“Mucosal surfaces, such as the lung, gastrointestinal tract, or female reproductive tract, are where most infections take place,” senior author Sam Lai from the University of North Carolina said in a statement. “Our bodies secrete over 6 liters [10 pints] of mucus everyday as a first line of defense.”
But it’s not an impenetrable barrier: Sexually transmitted infections, colds and stomach bugs are evidence of that. They also slightly differ from person to person, which plays a part in the variation in disease susceptibility that we observe. Take the vagina, for example. Alongside hosting a complex, delicate array of beneficial microbes that help fend off intruders, the cervicovaginal mucus (CVM) also makes it tough for invaders to get to the underlying susceptible cells, but its properties vary significantly not just between individuals, but also at different times in the same person.
So what’s behind this? A team of researchers decided to find out. As described in mBio, they began by gathering CVM samples from 31 women which they scrutinized for differences in an array of properties. Next, they tested the CVMs capabilities of trapping HIV particles, which the team tagged with fluorescent markers, by tracking and filming the movement of the viruses through the mucus using time-lapse microscopy. This revealed that the women fell broadly into two categories: those who had CVM samples that were adept at catching the virus, and those who showed a lesser ability to do so.
Further testing found that neither pH levels, which are kept low to avoid infections, nor total lactic acid – produced by vaginal microbes – seemed to be a predictor of HIV trapping ability.

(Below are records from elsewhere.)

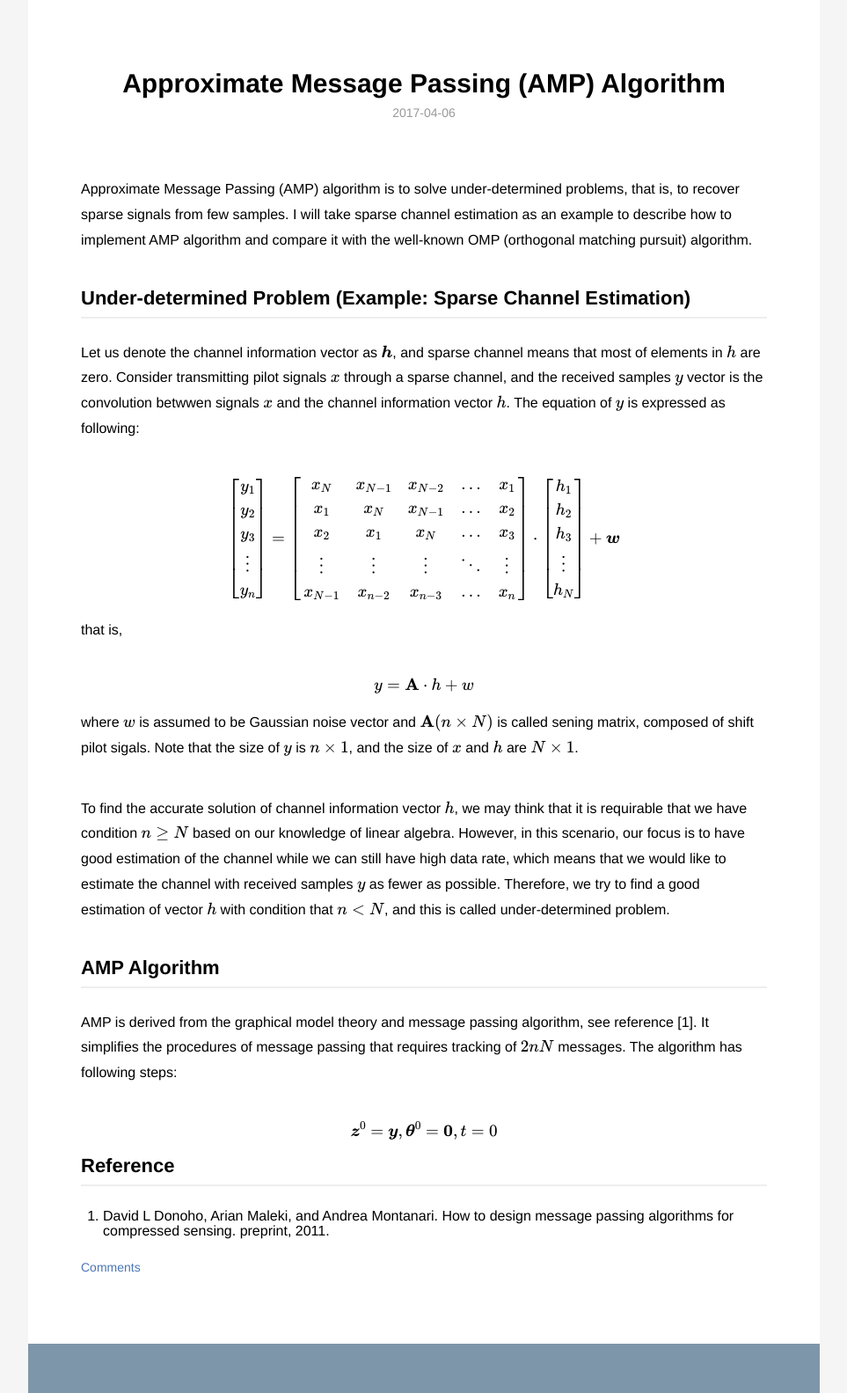
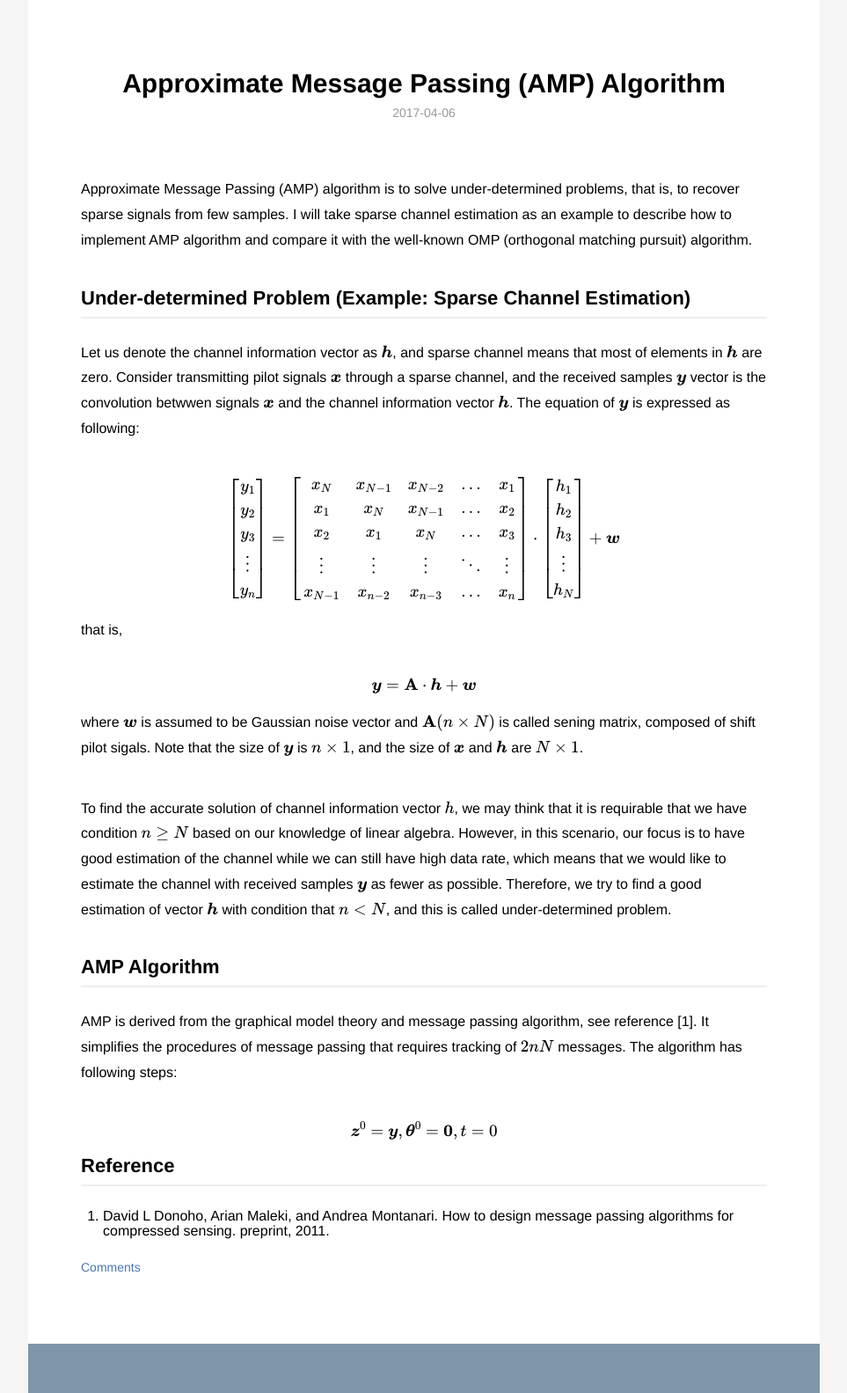
Before and after one commit to danqing117/danqing117.github.io, a Jekyll site: the page built from _posts/2017-04-06-AMP.md, in a window 1280 px wide, cut to the strip 0-1583 px from the top of the page. Shown: the whole strip at 88% size, without its empty margins (158-1121 px from the left). Built offline with Jekyll 4.4.1, drawn with Linux system fonts in a browser that asks for light colours; formulas are drawn with MathJax 3; grey boxes are pictures that could not be loaded.

Commit message:
Update 2017-04-06-AMP.md

```diff
--- a/_posts/2017-04-06-AMP.md
+++ b/_posts/2017-04-06-AMP.md
@@ -9,7 +9,7 @@ category: blog
 Approximate Message Passing (AMP) algorithm is to solve under-determined problems, that is, to recover sparse signals from few samples. I will take sparse channel estimation as an example to describe how to implement AMP algorithm and compare it with the well-known OMP (orthogonal matching pursuit) algorithm.
 
 ## Under-determined Problem (Example: Sparse Channel Estimation)
-Let us denote the channel information vector as \\(\boldsymbol{h}\\), and sparse channel means that most of elements in \\(h\\) are zero. Consider transmitting pilot signals \\(x\\) through a sparse channel, and the received samples \\(y\\) vector is the convolution betwwen signals \\(x\\) and the channel information vector \\(h\\). The equation of \\(y\\) is expressed as following:
+Let us denote the channel information vector as \\(\boldsymbol{h}\\), and sparse channel means that most of elements in \\(\boldsymbol{h}\\) are zero. Consider transmitting pilot signals \\(\boldsymbol{x}\\) through a sparse channel, and the received samples \\(\boldsymbol{y}\\) vector is the convolution betwwen signals \\(\boldsymbol{x}\\) and the channel information vector \\(\boldsymbol{h}\\). The equation of \\(\boldsymbol{y}\\) is expressed as following:
 
 $$
 \begin{bmatrix}
@@ -38,11 +38,11 @@ $$
 
 that is,
 
-$$y=\mathbf{A}\cdot h +w$$
+$$\boldsymbol{y}=\mathbf{A}\cdot\boldsymbol{h} +\boldsymbol{w}$$
 
-where \\(w\\) is assumed to be Gaussian noise vector and \\(\mathbf{A} (n\times N)\\) is called sening matrix, composed of shift pilot sigals. Note that the size of \\(y\\) is \\(n \times 1\\), and the size of \\(x\\) and \\( h\\) are \\(N \times 1\\).
+where \\(\boldsymbol{w}\\) is assumed to be Gaussian noise vector and \\(\mathbf{A} (n\times N)\\) is called sening matrix, composed of shift pilot sigals. Note that the size of \\(\boldsymbol{y}\\) is \\(n \times 1\\), and the size of \\(\boldsymbol{x}\\) and \\(\boldsymbol{h}\\) are \\(N \times 1\\).
 
-To find the accurate solution of channel information vector \\(h\\), we may think that it is requirable that we have condition \\(n \geq N\\) based on our knowledge of linear algebra. However, in this scenario, our focus is to have good estimation of the channel while we can still have high data rate, which means that we would like to estimate the channel with received samples \\( y\\) as fewer as possible. Therefore, we try to find a good estimation of vector \\( h\\) with condition that \\( n < N\\), and this is called under-determined problem.
+To find the accurate solution of channel information vector \\(h\\), we may think that it is requirable that we have condition \\(n \geq N\\) based on our knowledge of linear algebra. However, in this scenario, our focus is to have good estimation of the channel while we can still have high data rate, which means that we would like to estimate the channel with received samples \\(\boldsymbol{y}\\) as fewer as possible. Therefore, we try to find a good estimation of vector \\(\boldsymbol{h}\\) with condition that \\( n < N\\), and this is called under-determined problem.
 
 ## AMP Algorithm
 AMP is derived from the graphical model theory and message passing algorithm, see reference [1]. It simplifies the procedures of message passing that requires tracking of \\( 2nN\\) messages. The algorithm has following steps:
```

Interestingly, neither was one measure clinicians use to assess overall vaginal health, called the Nugent score, which reflects ratio of friendly Lactobacillus bacteria compared with other species.
But what they did notice was that levels of a different chemical, called D-lactic acid, did seem to correlate with the ability to trap HIV. And that piqued the researchers’ interest, because the body can’t actually make it, so they hypothesized that there must be a microbial element to their observations.
They tested this idea out by sequencing the bacterial genomes in the samples to identify the species present, which revealed that those with the highest D-lactic acid levels, and thus those that trapped HIV most efficiently, were dominated by a species called Lactobacillus crispatus. Conversely, those less efficient at catching the virus, with the lowest D-lactic acids, demonstrated an abundance of different microbes: L. iners or G. vaginalis, the latter of which is actually associated with bacterial vaginosis.
It turns out that L. crispatus imparts a stickiness to the CVM that helps entrap HIV particles, rather than making this “net” tighter, so to speak. And they don’t think that this is unique to HIV either, as the team predicts this sticky nature likely also helps prevent other microbes from reaching the underlying cells.
The researchers envisage that this data could ultimately be used to reduce new infections, not just of HIV but other sexually transmitted agents. If a simple way to adjust the ratio of bacteria in favor of L. crispatus can be developed, then women may be better protected against infection.